In principle, curation is like a mother’s work and therefore never done. In practice one may want to cross the lyric about a mother’s work with Winnicott’s concept of the “good enough mother” and formulate something like a “Winnicott standard for the good enough digital surrogate.”
A text meeting that standard would be both machine actionable and pleasing to read. Many TCP texts already meet that standard, others can be brought up to it with relatively work, while some need a lot of attention. OCR based texts will generally require more work to produce surrogate that are pleasing to read, but may also benefit more from iterative cycles of algorithmic and human curation. Users will in the end spend their curatorial labor on texts they care about, but they may well appreciate advice on texts that would benefit most from their attention.
Most acts of basic curation can be modeled as annotation. Changing ‘afinine’ to ‘asinine’ does not differ technically from the marginal gloss “this is the most important passage.” There are obsessive people who derive satisfaction from the very tedium of prolonged stretches of data curation, but most people are not like that and find annotation more challenging and interesting than curation. If you can design an environment in which basic curatorial activities are a subset of annotation capabilities, the prospects for attracting and retaining user contributors brighten considerably.
In designing an environment that supports the simultaneous exploration and curation of textual data in a large corpus of digital surrogates it is best to start from the familiar experience of “reading with a pencil.” In a single and uninterrupted workflow, the reader underlines this passage, corrects a typographical, glosses a foreign word, adds a reference, and comments approvingly or critically on a passage. All this is done with the same tool.
How close can one come to modeling the ease of such a workflow in a cloud-based environment? It may never be possible to match the informality and intimacy of reader, book, and pencil. But you can come reasonably close and offer powerful compensating advantages such as
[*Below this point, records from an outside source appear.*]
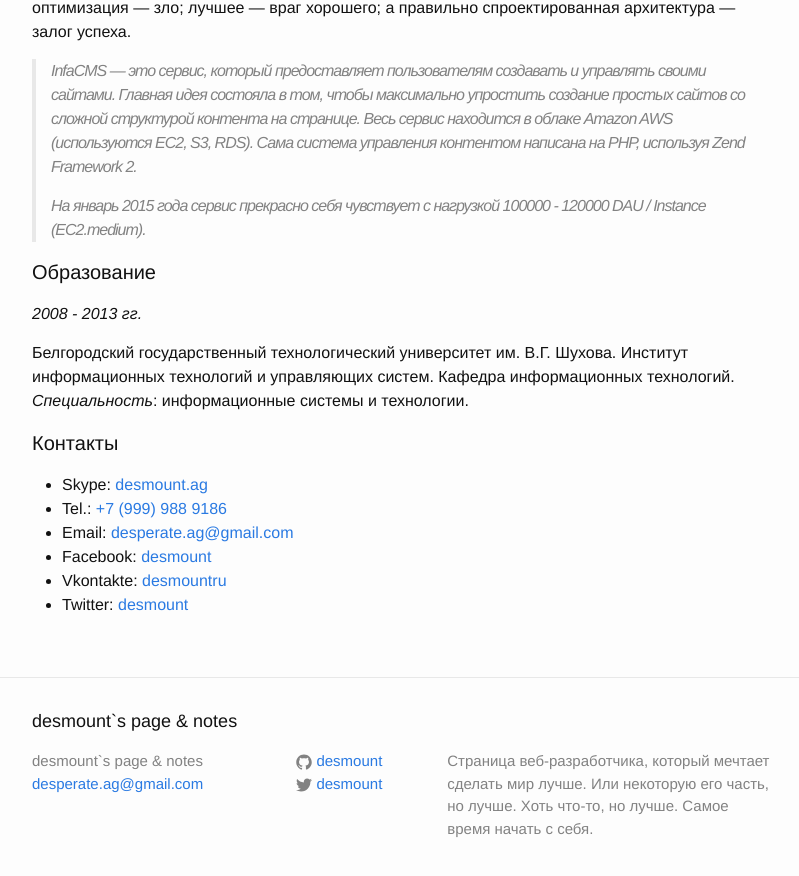
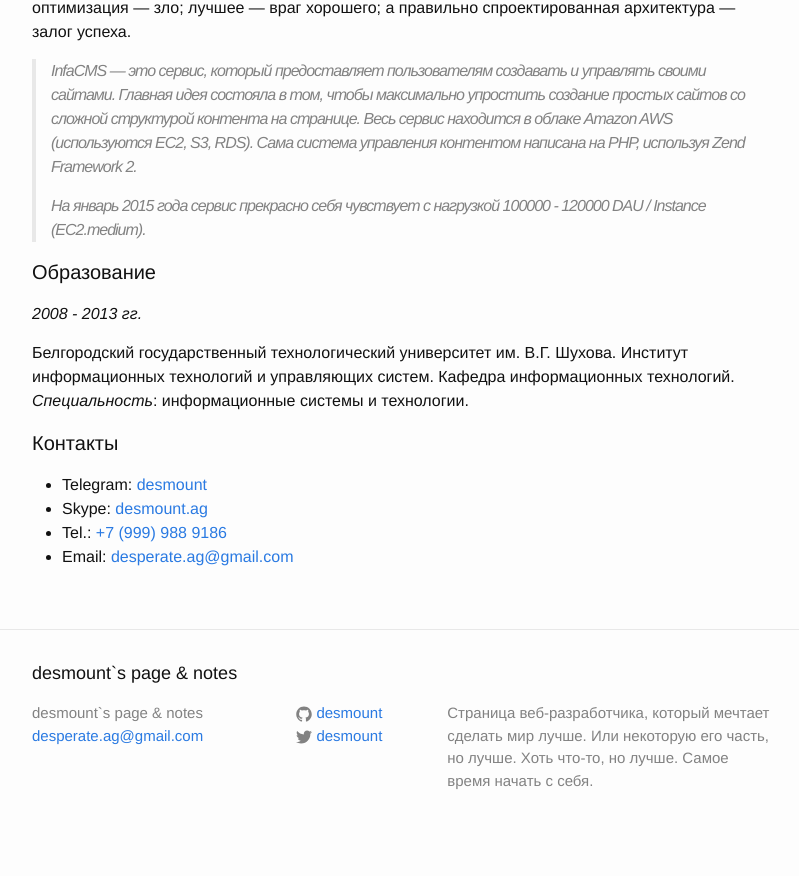
Before and after one commit to desmount/desmount.github.io, a Jekyll site: the page built from about.md, in a window 1280 px wide and 900 px high, scrolled down 1670 px. Shown: the top 876 px of the window, without its empty margins (238-1037 px from the left). Built offline with Jekyll 4.4.1, drawn with Linux system fonts in a browser that asks for light colours; after the commit the page ends 2522 px from its top, so only the background shows below that.

Commit message:
Update about.md

```diff
--- a/about.md
+++ b/about.md
@@ -75,9 +75,7 @@
 
 #### Контакты
 
+- Telegram: [desmount](https://telegram.me/desmount)
 - Skype: [desmount.ag](skype:desmount.ag?chat)
 - Tel.: [+7 (999) 988 9186](tel:+79999889186)
 - Email: [desperate.ag@gmail.com](mailto:desperate.ag@gmail.com)
-- Facebook: [desmount](https://facebook.com/desmount)
-- Vkontakte: [desmountru](https://vk.com/desmountru)
-- Twitter: [desmount](https://twitter.com/desmount)
```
The four great motivators of human action are, in alphabetical order, duty, fame, love, money. It is possible to design workflows that support curation in exchange for micropayments in the manner of Amazon’s Mechanical Turk. But in projects that aspire to being parts of some universal and public domain digital library micropayments are probably not the best way to go and more likely to undermine the willingness of volunteers to contribute some fraction of what Clay Shirky has called their “cognitive surplus” in the business of curating old books. It is likely that salaried staff and faculty will play a significant role in the technical and editorial management of collaborative curation.
That leaves duty, fame, and love: the amateur scholar, the citizen scholar, and everybody else who would like to be recognized for something useful or splendid that they have done. Any successful collaboration curation needs to find social and institutional ways of appealing to and satisfying these motives, separately and in combination. It will be important to work with scholarly and pedagogical organizations, but it is also important to think of globally scattered volunteers and bringing them together in circles of shared interest.